imagine you are meeting face-to-face with one of your target customers—perhaps one of the Customer Personas you created. They ask the question:
Why should I buy your product/service?”
Take a moment now to grab a piece of paper and write down your answer. Keep in mind that you need to be direct and concise. Try to respond in one minute (no more than 150 written words). Give some thought to what you will say to your customer and how you will say it. Your goal is to provide a compelling answer that raises the customer’s interest in your solution and their willingness to purchase it.
You essentially just took a stab at a sales pitch.
A sales pitch is not a value proposition, but the components of a good value proposition can be very persuasive when addressing your customer's core question: "Why should I buy your product/service?"
Four criteria can be used to establish whether you have an effective value proposition. Take a moment to reflect on your pitch and answer the four questions below.
Note: Not all value propositions will address all four criteria, but it is important to give each one some thought.

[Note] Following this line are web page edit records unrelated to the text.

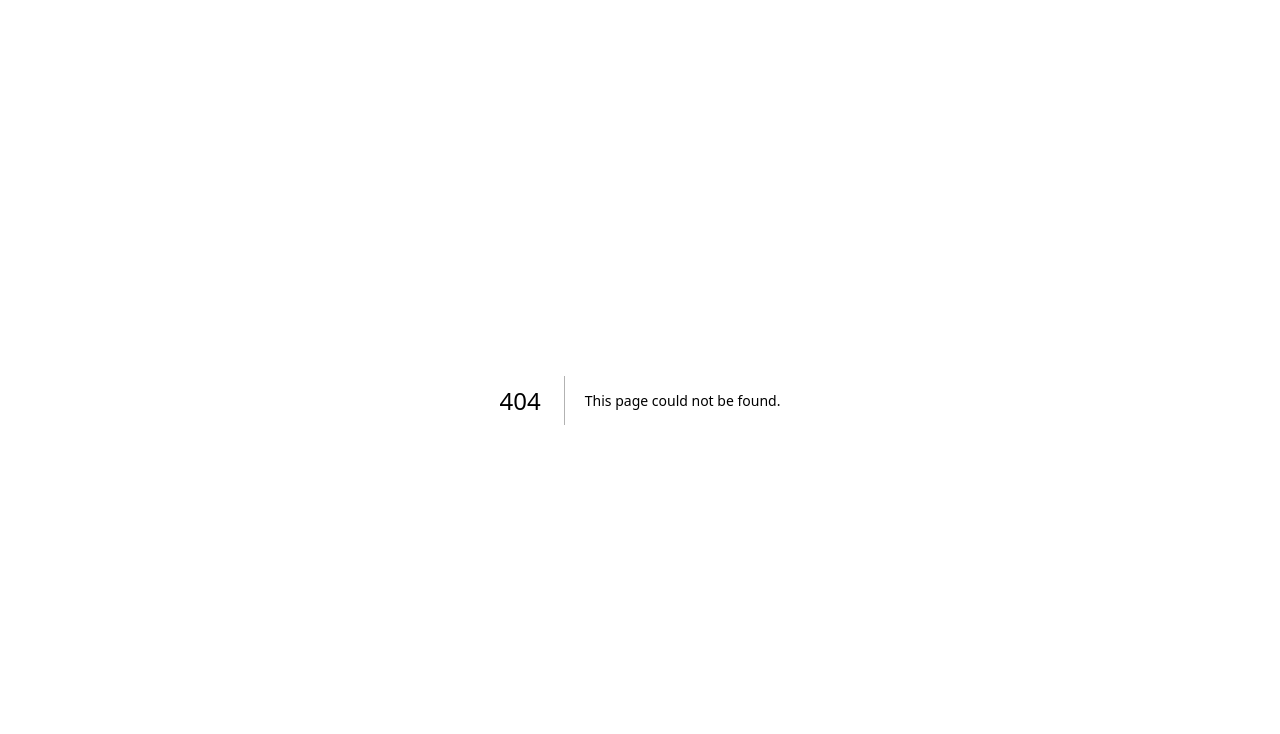
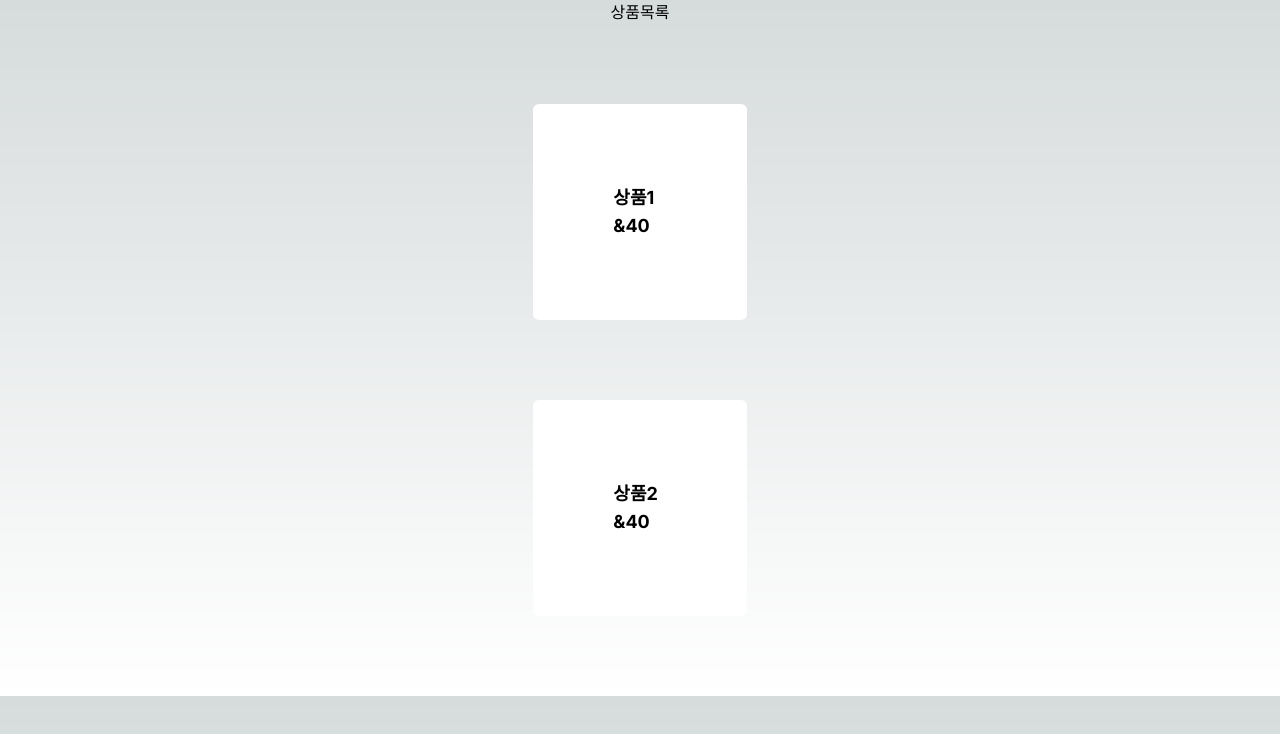
Before and after one commit to Cheeze-Man/next-ts, a Next.js app: page /list in a window 1280 px wide. Before the commit this address had no page. Shown: the top 734 px of the page. Built offline with nearby package versions, Linux system fonts and the light colour scheme.

Commit message:
create a list page

```diff
--- /dev/null
+++ b/app/list/page.tsx
@@ -0,0 +1,13 @@
+export default function List() {
+  return (
+    <div>
+      <h4 className="text-center">상품목록</h4>
+      <div className="my-20 mx-auto w-1/6 bg-white text-black p-20 rounded-md">
+        <h4 className="font-bold text-lg">상품1 &40</h4>
+      </div>
+      <div className="my-20 mx-auto w-1/6 bg-white text-black p-20 rounded-md">
+        <h4 className="font-bold text-lg">상품2 &40</h4>
+      </div>
+    </div>
+  );
+}
```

Check out this example of a Value Proposition. Before proceeding, consider how it meets the four criteria in a compelling way.
Our target customer is a price-sensitive family who cannot expect to cover the cost of college without financial aid and who does not expect to qualify for full scholarship aid. For these families, we aim to be the most trusted source on the internet for advice about paying for college. Our promise is that we will help you make a smarter college decision and a better investment.
Design and Product Practice: Business Growth| LISA PodiumX Series